Posted On: Aug 5, 2016 In: In the Spotlight
Lawrence’s own Bryn Greenwood comes from a long line of Kansans, a heritage that suffuses her Midwest-set debut, All the Ugly and Wonderful Things. The novel follows the young life of Wavonna “Wavy” Quinn, daughter of an Oklahoma meth baron and an unstable, germophobe mother. Read More..
Posted On: Aug 2, 2016 In: In the Spotlight
We’re more than half way through the year – you haven’t forgotten about Book Riot’s Read Harder Challenge have you? Many of us here at LPL have been plugging away at the 24 challenges, ever expanding our literary horizons.

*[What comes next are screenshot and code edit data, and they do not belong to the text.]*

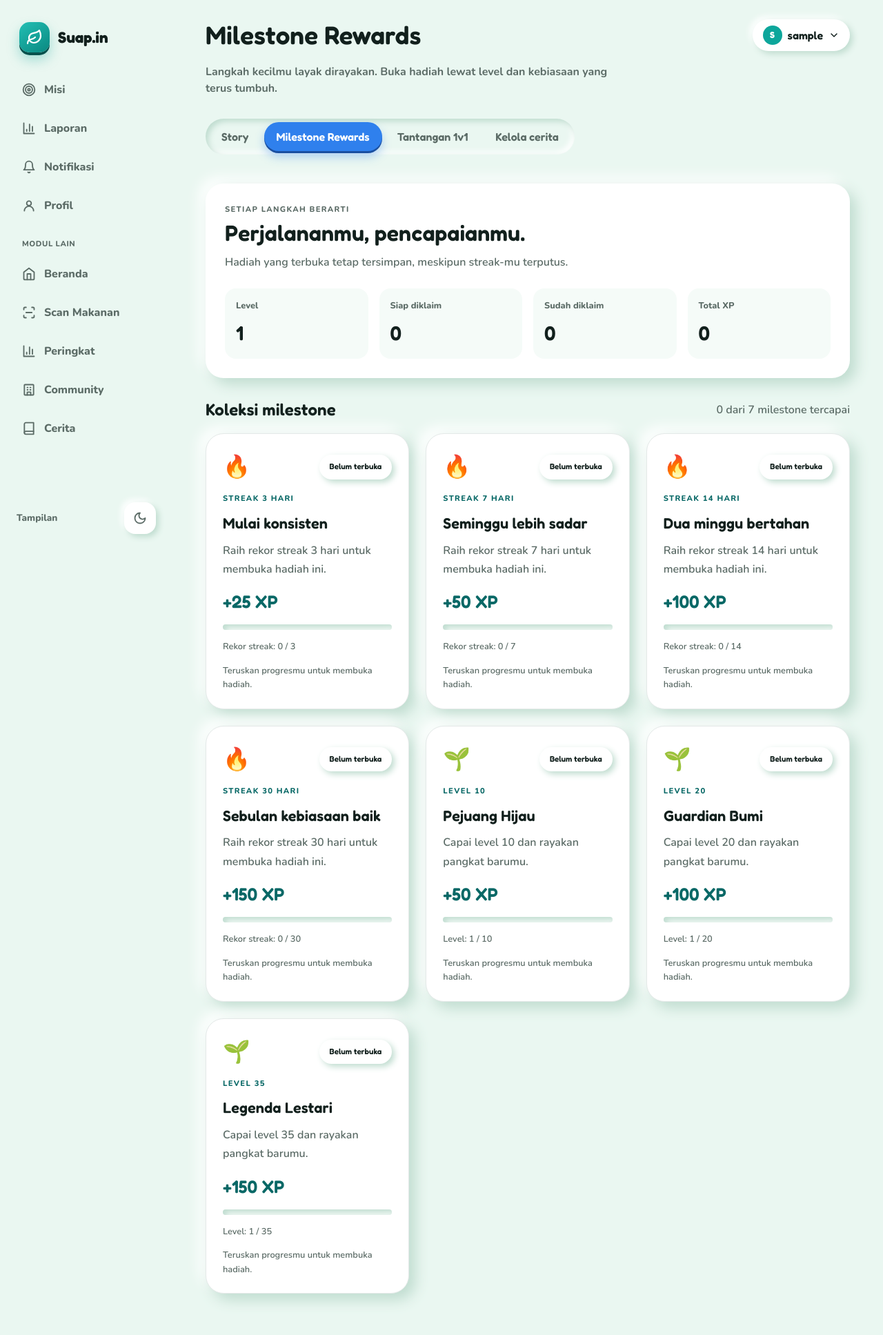
After one commit to pbp-c-kelompok-1/suap.in, a Django app: page /story/rewards/ in a window 1280 px wide. The commit adds this page. Shown: the whole page at 69% size. Run offline with Django 5.2, Linux system fonts and the light colour scheme; the visitor is signed in with stand-in values (Sample User, id 1); data comes from the database, SQL or seed files in the repository; data that the repository does not hold is empty; parts of the project's set-up code (start-up, migrations or seed data) failed here and were passed over; some libraries are stand-ins or nearby versions.

Commit message:
feat(story): add milestone rewards page and claim views

```diff
--- /dev/null
+++ b/story/reward_views.py
@@ -0,0 +1,76 @@
+from django.contrib import messages
+from django.contrib.auth.decorators import login_required
+from django.http import Http404, JsonResponse
+from django.shortcuts import redirect, render
+from django.template.loader import render_to_string
+from django.views.decorators.http import require_GET, require_POST
+
+from .models import MilestoneReward
+from .rewards import claim_reward, reward_cards
+
+
+def _context(user):
+    # ambil profil dan status tiap milestone dari fungsi yg dibuat
+    profile, cards = reward_cards(user)
+
+    return {
+        'profile': profile,
+        'cards': cards,
+        'available_count': sum(
+            card['status'] == 'available' for card in cards
+        ),
+        'claimed_count': sum(
+            card['status'] == 'claimed' for card in cards
+        ),
+        'earned_count': sum(
+            card['status'] != 'locked' for card in cards
+        ),
+    }
+
+
+@login_required
+@require_GET
+def reward_list(request):
+    return render(
+        request,
+        'story/reward_list.html',
+        _context(request.user),
+    )
+
+
+@login_required
+@require_POST
+def reward_claim(request, pk):
+    try:
+        reward, claimed = claim_reward(request.user, pk)
+    except MilestoneReward.DoesNotExist:
+        # Reward yang ga ada atau milik akun lain akan ditolak
+        raise Http404('Reward tidak ditemukan.')
+
+    if claimed:
+        message = f'Berhasil klaim {reward.xp_amount} XP!'
+    else:
+        message = 'Reward ini sudah pernah diklaim.'
+
+    # klo request dari fetch, kirim hasil klaim dan tampilan terbaru
+    # Ringkasan ikut diperbarui karena tambahan XP bisa bikin naik level
+    if request.headers.get('Accept') == 'application/json':
+        context = _context(request.user)
+
+        return JsonResponse({
+            'claimed': claimed,
+            'message': message,
+            'html': render_to_string(
+                'story/_reward_content.html',
+                context,
+                request=request,
+            ),
+        })
+
+    # Form tetap bisa dipakai meskipun JavaScript dimatikan
+    if claimed:
+        messages.success(request, message)
+    else:
+        messages.info(request, message)
+
+    return redirect('story:reward_list')
--- /dev/null
+++ b/story/static/story/css/rewards.css
@@ -0,0 +1,161 @@
+.story-module .reward-summary {
+    display: grid;
+    gap: 24px;
+    padding: 28px;
+    margin: 24px 0 32px;
+}
+
+.reward-summary h2 {
+    font-size: clamp(1.45rem, 3vw, 2rem);
+    margin-bottom: 10px;
+}
+
+.reward-summary p,
+.reward-section-heading p {
+    color: var(--text-2);
+    line-height: 1.7;
+}
+
+.reward-stats {
+    display: grid;
+    grid-template-columns: repeat(4, 1fr);
+    gap: 16px;
+    margin: 0;
+}
+
+.reward-stats > div {
+    padding: 16px;
+    background: var(--surface-2);
+    border-radius: 16px;
+}
+
+.reward-stats dt {
+    color: var(--text-2);
+    font-size: .8rem;
+    font-weight: 800;
+}
+
+.reward-stats dd {
+    font-family: 'Fredoka', sans-serif;
+    font-size: 1.8rem;
+    margin: 8px 0 0;
+}
+
+.reward-section-heading {
+    display: flex;
+    align-items: center;
+    justify-content: space-between;
+    flex-wrap: wrap;
+    gap: 16px;
+    margin-bottom: 20px;
+}
+
+.reward-grid {
+    display: grid;
+    grid-template-columns: repeat(3, minmax(0, 1fr));
+    gap: 24px;
+}
+
+.story-module .reward-card {
+    display: flex;
+    flex-direction: column;
+    gap: 14px;
+    min-width: 0;
+    padding: 24px !important;
+}
+
+.reward-card-top {
+    display: flex;
+    align-items: center;
+    justify-content: space-between;
+    gap: 12px;
+}
+
+.reward-card-top .chip {
+    font-size: .72rem;
+}
+
+.reward-symbol {
+    font-size: 2rem;
+}
+
+.reward-card h3 {
+    font-size: 1.35rem;
+}
+
+.reward-card .story-eyebrow {
+    margin: 0;
+}
+
+.reward-description {
+    flex: 1;
+    color: var(--text-2);
+    line-height: 1.7;
+}
+
+.reward-xp {
+    font-family: 'Fredoka', sans-serif;
+    font-size: 1.6rem;
+    color: var(--teal-700);
+}
+
+[data-theme="dark"] .reward-xp {
+    color: var(--teal-200);
+}
+
+.reward-card--available {
+    border: 2px solid var(--teal-500);
+}
+
+.reward-card--locked {
+    border: 1px solid var(--border);
+}
+
+.reward-progress,
+.reward-locked,
+.reward-claimed {
+    color: var(--text-2);
+    font-size: .8rem;
+    line-height: 1.6;
+}
+
+.reward-claim-form .btn {
+    width: 100%;
+}
+
+.reward-claim-form button:disabled {
+    opacity: .65;
+    cursor: wait;
+}
+
+#reward-feedback:not(:empty) {
+    padding: 16px 20px;
+    margin-top: 20px;
+    background: var(--surface-2);
+    border: 1px solid var(--border);
+    border-radius: 16px;
+}
+
+@media (max-width: 1050px) {
+    .reward-grid {
+        grid-template-columns: repeat(2, minmax(0, 1fr));
+    }
+}
+
+@media (max-width: 600px) {
+    .reward-grid {
+        grid-template-columns: 1fr;
+    }
+
+    .reward-stats {
+        grid-template-columns: repeat(2, 1fr);
+    }
+
+    .story-module .reward-summary {
+        padding: 20px;
+    }
+
+    .reward-stats > div {
+        padding: 12px;
+    }
+}
--- a/story/urls.py
+++ b/story/urls.py
@@ -1,9 +1,11 @@
 from django.urls import path
-from . import views
+from . import views, reward_views
 
 app_name = 'story'
 
 urlpatterns = [
+    path('rewards/', reward_views.reward_list, name='reward_list'),
+    path('rewards/<int:pk>/claim/', reward_views.reward_claim, name='reward_claim'),
     path('manage/', views.story_manage, name='manage'),
     path('manage/comics/new/', views.comic_edit, name='comic_create'),
     path('manage/comics/<uuid:pk>/edit/', views.comic_edit, name='comic_edit'),
--- /dev/null
+++ b/templates/story/_reward_content.html
@@ -0,0 +1,122 @@
+<section class="raise card reward-summary" aria-label="Ringkasan reward">
+    <div>
+        <p class="story-eyebrow">SETIAP LANGKAH BERARTI</p>
+        <h2>Perjalananmu, pencapaianmu.</h2>
+        <p>
+            Hadiah yang terbuka tetap tersimpan,
+            meskipun streak-mu terputus.
+        </p>
+    </div>
+
+    <dl class="reward-stats">
+        <div>
+            <dt>Level</dt>
+            <dd>{{ profile.level }}</dd>
+        </div>
+        <div>
+            <dt>Siap diklaim</dt>
+            <dd>{{ available_count }}</dd>
+        </div>
+        <div>
+            <dt>Sudah diklaim</dt>
+            <dd>{{ claimed_count }}</dd>
+        </div>
+        <div>
+            <dt>Total XP</dt>
+            <dd>{{ profile.total_xp }}</dd>
+        </div>
+    </dl>
+</section>
+
+<div class="reward-section-heading">
+    <h2>Koleksi milestone</h2>
+    <p>
+        {{ earned_count }} dari {{ cards|length }} milestone tercapai
+    </p>
+</div>
+
+<div class="reward-grid">
+    {% for card in cards %}
+        <article class="raise card reward-card reward-card--{{ card.status }}">
+            <div class="reward-card-top">
+                <span class="reward-symbol" aria-hidden="true">
+                    {% if card.kind == 'streak' %}🔥{% else %}🌱{% endif %}
+                </span>
+
+                <span class="chip">
+                    {% if card.status == 'claimed' %}
+                        Sudah diklaim
+                    {% elif card.status == 'available' %}
+                        Siap diklaim
+                    {% else %}
+                        Belum terbuka
+                    {% endif %}
+                </span>
+            </div>
+
+            <p class="story-eyebrow">
+                {% if card.kind == 'streak' %}
+                    STREAK {{ card.target }} HARI
+                {% else %}
+                    LEVEL {{ card.target }}
+                {% endif %}
+            </p>
+
+            <h3>{{ card.title }}</h3>
+
+            <p class="reward-description">
+                {% if card.kind == 'streak' %}
+                    Raih rekor streak {{ card.target }} hari
+                    untuk membuka hadiah ini.
+                {% else %}
+                    Capai level {{ card.target }}
+                    dan rayakan pangkat barumu.
+                {% endif %}
+            </p>
+
+            <p class="reward-xp">+{{ card.xp }} XP</p>
+
+            <div
+                class="xp-track"
+                role="progressbar"
+                aria-label="{{ card.label }} menuju {{ card.title }}"
+                aria-valuenow="{{ card.current }}"
+                aria-valuemin="0"
+                aria-valuemax="{{ card.target }}"
+            >
+                <div
+                    class="xp-fill"
+                    style="width: {{ card.percent }}%"
+                ></div>
+            </div>
+
+            <p class="reward-progress">
+                {{ card.label }}: {{ card.current }} / {{ card.target }}
+            </p>
+
+            {% if card.status == 'available' %}
+                <!-- ID reward dikirim lewat URL, pemiliknya dicek lagi di server -->
+                <form
+                    method="post"
+                    action="{% url 'story:reward_claim' card.reward.pk %}"
+                    class="reward-claim-form"
+                >
+                    {% csrf_token %}
+                    <button type="submit" class="btn">
+                        Klaim {{ card.xp }} XP
+                    </button>
+                </form>
+
+            {% elif card.status == 'claimed' %}
+                <p class="reward-claimed">
+                    Diklaim {{ card.reward.claimed_at|date:"d M Y, H:i" }}
+                </p>
+
+            {% else %}
+                <p class="reward-locked">
+                    Teruskan progresmu untuk membuka hadiah.
+                </p>
+            {% endif %}
+        </article>
+    {% endfor %}
+</div>
--- a/templates/story/_subnav.html
+++ b/templates/story/_subnav.html
@@ -1,5 +1,36 @@
 <div class="tabs" role="tablist" aria-label="Navigasi story">
-  <a href="{% url 'story:story_list' %}" class="tab" role="tab" aria-selected="{% if active == 'story' %}true{% else %}false{% endif %}">Story</a>
-  <a href="{% url 'story:challenge_list' %}" class="tab" role="tab" aria-selected="{% if active == 'challenge' %}true{% else %}false{% endif %}">Tantangan 1v1</a>
-  {% if user.is_staff %}<a href="{% url 'story:manage' %}" class="tab" role="tab" aria-selected="{% if active == 'manage' %}true{% else %}false{% endif %}">Kelola cerita</a>{% endif %}
+  <a
+    href="{% url 'story:story_list' %}"
+    class="tab"
+    role="tab"
+    aria-selected="{% if active == 'story' %}true{% else %}false{% endif %}"
+    >Story
+  </a>
+
+  <a
+    href="{% url 'story:reward_list' %}"
+    class="tab"
+    role="tab"
+    aria-selected="{% if active == 'rewards' %}true{% else %}false{% endif %}"
+    >Milestone Rewards
+  </a>
+
+  <a
+    href="{% url 'story:challenge_list' %}"
+    class="tab"
+    role="tab"
+    aria-selected="{% if active == 'challenge' %}true{% else %}false{% endif %}"
+    >Tantangan 1v1
+  </a>
+
+  {% if user.is_staff %}
+    <a
+      href="{% url 'story:manage' %}"
+      class="tab"
+      role="tab"
+      aria-selected="{% if active == 'manage' %}true{% else %}false{% endif %}"
+      >Kelola cerita
+    </a>
+  {% endif %}
+
 </div>
--- /dev/null
+++ b/templates/story/reward_list.html
@@ -0,0 +1,46 @@
+{% extends 'story/base_story.html' %}
+{% load static %}
+
+{% block title %}Milestone Rewards — Suap.in{% endblock %}
+
+{% block extra_head %}
+    {{ block.super }}
+    <link
+        rel="stylesheet"
+        href="{% static 'story/css/rewards.css' %}"
+    >
+{% endblock %}
+
+{% block story_content %}
+    <div class="topbar">
+        <h1>Milestone Rewards</h1>
+        {% include 'partials/auth_status.html' %}
+    </div>
+
+    <p class="ref-note">
+        Langkah kecilmu layak dirayakan. Buka hadiah lewat level
+        dan kebiasaan yang terus tumbuh.
+    </p>
+
+    {% include 'story/_subnav.html' with active='rewards' %}
+
+    <!-- Pesan hasil klaim diisi lewat JavaScript -->
+    <p
+        id="reward-feedback"
+        role="status"
+        aria-live="polite"
+    ></p>
+
+    <!-- Bagian ini diganti setelah klaim, tanpa reload seluruh halaman -->
+    <div id="reward-content">
+        {% include 'story/_reward_content.html' %}
+    </div>
+{% endblock %}
+
+{% block extra_scripts %}
+    {{ block.super }}
+    <script
+        src="{% static 'story/js/rewards.js' %}"
+        defer
+    ></script>
+{% endblock %}
```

Here’s a look at some of my favorite challenges and reads so far: Read More..
Posted On: Jul 29, 2016 In: In the Spotlight
Summertime is in full-swing, which means more time for some of our favorite things – baseball games, new books, and popsicles (which are officially their own food group from May to September.) While we can’t offer you any frozen treats, we can combine the other two to give you…
Lead-off Hits: The Best Rookie Authors of 2016
Posted On: Jul 26, 2016 In: In the Spotlight
As a reader, I usually don’t know where my next read is going to come from. It could be found in a magazine article, by listening to NPR, or from a person convincing me that I need to drop everything and read this book that will apparently change my life. This is the tale of my journey with author and artist Lucy Knisley (pronounced Nicely), who I discovered while researching food memoirs via the NoveList feature on the library website. Read More..